Discussions with families about donation ranged from 1 minute to 240 minutes, with a median length of 20 minutes (mean, 14.6; SD, 3.1). Consenting families spent considerably more time discussing donation than did families who refused consent (23.0 minutes vs. 4.6 minutes, p < 0.001). Family members consenting to donation discussed significantly more topics with requesters than did family members who refused (9.8 vs. 1.7, p < 0.001). For donors, conversations about donation most often included discussions of the patients’ medical history and the use of donated tissue to save lives and treat disease (see ). The least commonly discussed topics for donors included the involvement of for-profit organizations, families’ religious or spiritual beliefs, and the tissue requesters’ point of view on donation. For nondonors, the most frequently discussed topics were the time to make the decision and the patient’s donation wishes, whereas the processing and storage of donated tissue and the involvement of for-profit companies were discussed least.
Most and Least Commonly Discussed Donation-Related Topics
Almost three quarters (69.4%) of respondents recalled being asked whether they had any questions concerning donation.

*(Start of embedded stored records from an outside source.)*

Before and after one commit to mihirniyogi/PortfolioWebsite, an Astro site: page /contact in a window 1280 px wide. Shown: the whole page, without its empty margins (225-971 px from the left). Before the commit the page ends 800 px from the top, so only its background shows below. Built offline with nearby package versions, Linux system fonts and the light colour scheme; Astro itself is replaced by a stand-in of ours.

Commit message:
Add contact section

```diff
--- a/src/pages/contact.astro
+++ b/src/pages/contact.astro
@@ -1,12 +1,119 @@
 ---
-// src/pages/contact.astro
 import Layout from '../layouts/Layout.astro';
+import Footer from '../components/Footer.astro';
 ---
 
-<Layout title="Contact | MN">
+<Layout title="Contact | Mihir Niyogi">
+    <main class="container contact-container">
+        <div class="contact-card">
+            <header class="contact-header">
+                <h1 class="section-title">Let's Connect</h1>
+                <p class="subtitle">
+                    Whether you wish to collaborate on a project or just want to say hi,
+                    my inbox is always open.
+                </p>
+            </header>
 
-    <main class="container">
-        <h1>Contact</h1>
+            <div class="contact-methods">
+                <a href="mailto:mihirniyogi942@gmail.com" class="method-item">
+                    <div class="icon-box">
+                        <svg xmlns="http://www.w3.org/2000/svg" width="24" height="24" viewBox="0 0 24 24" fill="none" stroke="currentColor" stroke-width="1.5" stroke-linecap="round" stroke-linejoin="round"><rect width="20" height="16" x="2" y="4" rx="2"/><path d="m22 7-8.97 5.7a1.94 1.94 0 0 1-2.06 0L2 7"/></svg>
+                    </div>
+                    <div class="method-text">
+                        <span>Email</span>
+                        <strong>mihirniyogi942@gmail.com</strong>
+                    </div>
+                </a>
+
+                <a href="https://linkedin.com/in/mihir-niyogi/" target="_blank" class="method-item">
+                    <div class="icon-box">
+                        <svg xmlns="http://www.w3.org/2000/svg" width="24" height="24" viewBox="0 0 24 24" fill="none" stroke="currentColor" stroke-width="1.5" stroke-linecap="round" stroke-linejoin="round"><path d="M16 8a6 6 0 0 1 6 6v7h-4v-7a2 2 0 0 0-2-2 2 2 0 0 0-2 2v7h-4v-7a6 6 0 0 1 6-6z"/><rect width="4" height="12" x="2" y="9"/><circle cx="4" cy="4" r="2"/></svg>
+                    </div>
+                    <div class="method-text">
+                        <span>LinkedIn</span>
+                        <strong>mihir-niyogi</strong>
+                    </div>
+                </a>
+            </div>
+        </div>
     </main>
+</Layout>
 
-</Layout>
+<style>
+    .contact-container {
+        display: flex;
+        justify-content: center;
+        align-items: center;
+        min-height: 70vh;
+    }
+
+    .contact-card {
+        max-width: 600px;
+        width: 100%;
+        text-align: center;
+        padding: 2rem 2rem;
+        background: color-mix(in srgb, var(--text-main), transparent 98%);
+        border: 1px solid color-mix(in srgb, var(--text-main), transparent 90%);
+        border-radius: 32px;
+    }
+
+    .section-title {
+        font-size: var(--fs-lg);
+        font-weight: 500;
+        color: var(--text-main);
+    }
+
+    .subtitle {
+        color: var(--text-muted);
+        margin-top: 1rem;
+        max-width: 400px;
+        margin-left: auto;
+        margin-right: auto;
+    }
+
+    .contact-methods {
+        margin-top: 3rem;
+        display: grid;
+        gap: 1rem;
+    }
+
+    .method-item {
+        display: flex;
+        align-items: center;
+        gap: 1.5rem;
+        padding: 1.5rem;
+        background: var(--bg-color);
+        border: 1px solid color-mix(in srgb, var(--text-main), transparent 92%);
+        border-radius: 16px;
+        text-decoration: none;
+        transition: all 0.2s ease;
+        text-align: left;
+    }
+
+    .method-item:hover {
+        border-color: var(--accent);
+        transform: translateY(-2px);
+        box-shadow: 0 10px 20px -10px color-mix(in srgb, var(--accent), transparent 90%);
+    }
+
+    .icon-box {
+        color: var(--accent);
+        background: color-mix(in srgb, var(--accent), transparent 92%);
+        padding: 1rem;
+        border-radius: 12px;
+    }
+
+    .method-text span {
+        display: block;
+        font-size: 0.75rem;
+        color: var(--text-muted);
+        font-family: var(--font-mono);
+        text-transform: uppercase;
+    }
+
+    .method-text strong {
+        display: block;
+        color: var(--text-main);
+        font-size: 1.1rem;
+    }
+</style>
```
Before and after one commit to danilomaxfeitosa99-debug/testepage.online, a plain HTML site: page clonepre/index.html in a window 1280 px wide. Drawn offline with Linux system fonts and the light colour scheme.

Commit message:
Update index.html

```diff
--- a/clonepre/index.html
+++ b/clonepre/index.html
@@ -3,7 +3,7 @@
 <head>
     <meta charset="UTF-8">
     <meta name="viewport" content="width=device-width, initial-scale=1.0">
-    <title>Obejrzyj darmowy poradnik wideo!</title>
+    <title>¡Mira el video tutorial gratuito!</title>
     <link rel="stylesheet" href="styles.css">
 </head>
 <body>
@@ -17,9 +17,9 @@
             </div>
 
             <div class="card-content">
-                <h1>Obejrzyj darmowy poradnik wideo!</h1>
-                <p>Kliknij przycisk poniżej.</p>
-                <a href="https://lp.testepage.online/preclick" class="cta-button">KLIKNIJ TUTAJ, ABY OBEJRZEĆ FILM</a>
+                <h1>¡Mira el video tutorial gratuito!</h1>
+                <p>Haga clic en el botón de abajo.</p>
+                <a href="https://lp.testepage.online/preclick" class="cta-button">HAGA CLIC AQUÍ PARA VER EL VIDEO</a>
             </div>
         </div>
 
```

Families consenting to donation were more likely to be solicited for questions than were families who refused (86.7% vs. 25.8%, p < 0.001). Donor families also rated the communication with the requester of higher quality than nondonors (4.3 vs. 3.4, p < 0.001). Donors thought that the requester was more caring and concerned (4.7 vs. 3.7, p < 0.001), more credible (31.8 vs. 22.8, p < 0.001), and possessed stronger communication skills (79.3 vs. 64.1, p < 0.001) than did nondonors.
Multivariable Analysis of Determinants of Consent
Six key aspects of the tissue request process known to affect consent (see Supplementary Table
) were examined to determine how interrelations among the factors affected consent in this population. Results revealed that all six factors were directly related to consent (see ). The strongest association was found between the tissue donation-related topics discussed with FDMs. Families who discussed key issues, such as costs associated with donation, the time available to make the donation decision, the impact of donation on funeral arrangements, and the ability to have an open casket funeral, were 17 times more likely to donate (adjusted odds ratio, 17.22; 95% confidence interval, 11.61–25.54). The quality of communication was also associated with consent, as were donation-related attitudes and knowledge, the role of the individual who raised the issue of donation, and patient and family sociodemographics. Significant associations among the individual factors were also found.
Log-Linear Regression Hierarchical Model of the Relationship Between Family Consent to Tissue Donation and Factors Describing the Consent Process (N = 1,418)